The Shaping of Dün

The following is a Legend of the Nami related to the world of Dün, the location of Swallow the Sea and the Flame of Tirinon Trilogy.

Othi shaped Dün to win the heart of Ina.

At that time the Nami were two, and they did not know they were World-Shapers. They lived alone on the great mountain Nam-ithai. Othi wandered the mountain over; where he stepped and where he touched, strange new things appeared—pools and hills and flickering lights. But Ina had only to sing and life sprang up.

Othi was enthralled by Ina’s song and desired her, but Ina thought only of the mountain and the wonders that came to be as she sang them. So Othi found a column of rock jutting out from a lonely place near the base of Nam-ithai, hidden from Ina’s sight. Atop it, he shaped a ball and set a brilliant flame spinning around it. The flame set the ball’s surface glowing orange and red. It was very beautiful.

But Othi knew this was not enough for Ina.

He hollowed out the top of the ball and filled the wide space with air. He poured water over the flat surface of the earth, and when the flame circled round, it dazzled the water.

But Othi knew this was not enough for Ina.

He pulled a pillar of earth from under the water, higher and higher, forming it into a peak; it was a mountain, like Nam-ithai. More mountains he made, but none so high as the first, and Othi began to understand what he was doing.

He was shaping a world.

He formed the whole land of Eastärna, spreading down from the mountains. He made rivers and deep caves. He carved channels through the sea-floor. He added tiny lights to the dome of the sky. He froze part of the sea and made it a land of ice. Othi called the world Dün, and he knew that it was unlike anything else he had shaped on Nam-ithai.

But still he knew this was not enough for Ina.

So Othi fashioned something more secret still, in the heart of the highest mountain. Bringing Ina to the world he had shaped for her, he began to show her all its wonders. Ina was amazed at what Othi had done; she thought, at first, to try the same and form a world of her own. But Othi led her into Mount Magorn and revealed the finest thing he had made.

It was a person—a tiny Ina. Othi had not yet awakened the tiny person, because he did not know if Ina would accept his gift. If she did not, he meant to destroy it at once. If she did not, he meant to destroy the whole world he had shaped, for he had poured his love for her into every rock and stream.

Ina gazed at the tiny person. Othi waited in agony. Soon he could no longer bear to look, and he closed his eyes.

When he opened his eyes, Othi gasped. Next to the tiny person stood another—a tiny Othi! Ina had shaped it. Then Othi knew that Ina had accepted his love, and that he had won her heart in return. Together they awakened the tiny Ina, whom they called Inina, and the tiny Othi, whom they called Benoth. They led the first humans through an opening in Mount Magorn’s western face into the dawn of Dün.

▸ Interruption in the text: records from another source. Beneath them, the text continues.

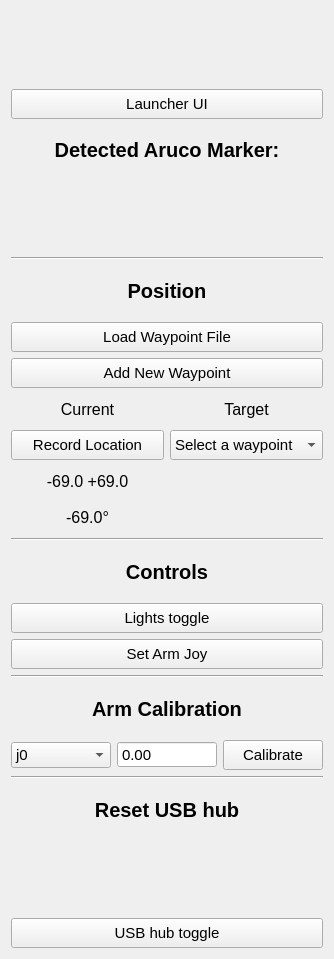
Above: rover_controller_gui/resource/rover_controller_gui.ui from robotique-udes/rover_base before the change. Below: the same form after it.
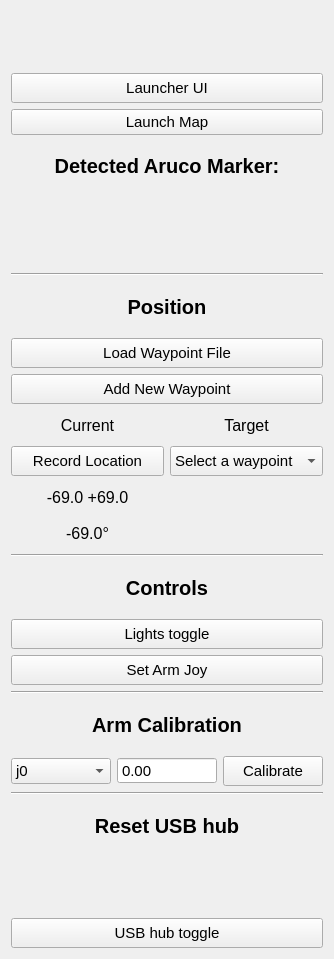
That is the form after the change.

Diff of the .ui file:
```diff
--- a/rover_controller_gui/resource/rover_controller_gui.ui
+++ b/rover_controller_gui/resource/rover_controller_gui.ui
@@ -120,6 +120,13 @@
          </property>
         </widget>
        </item>
+       <item>
+        <widget class="QPushButton" name="pb_launch_map">
+         <property name="text">
+          <string>Launch Map</string>
+         </property>
+        </widget>
+       </item>
        <item>
         <widget class="QLabel" name="label">
          <property name="sizePolicy">
```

As Benoth and Inina stood blinking in the sunlight, Ina began to sing, covering the earth in trees and vines and flowered grasses. Then came all manner of other creatures, swimming and crawling, filling the land and the sea. Joy filled Othi, for now Dün was not his alone but the work of both the Nami.

“This place will stand forever,” Othi cried, “as a sign of my love for Ina and her love for me!”

“We will make it beautiful beyond all imagining,” said Ina.

And they did.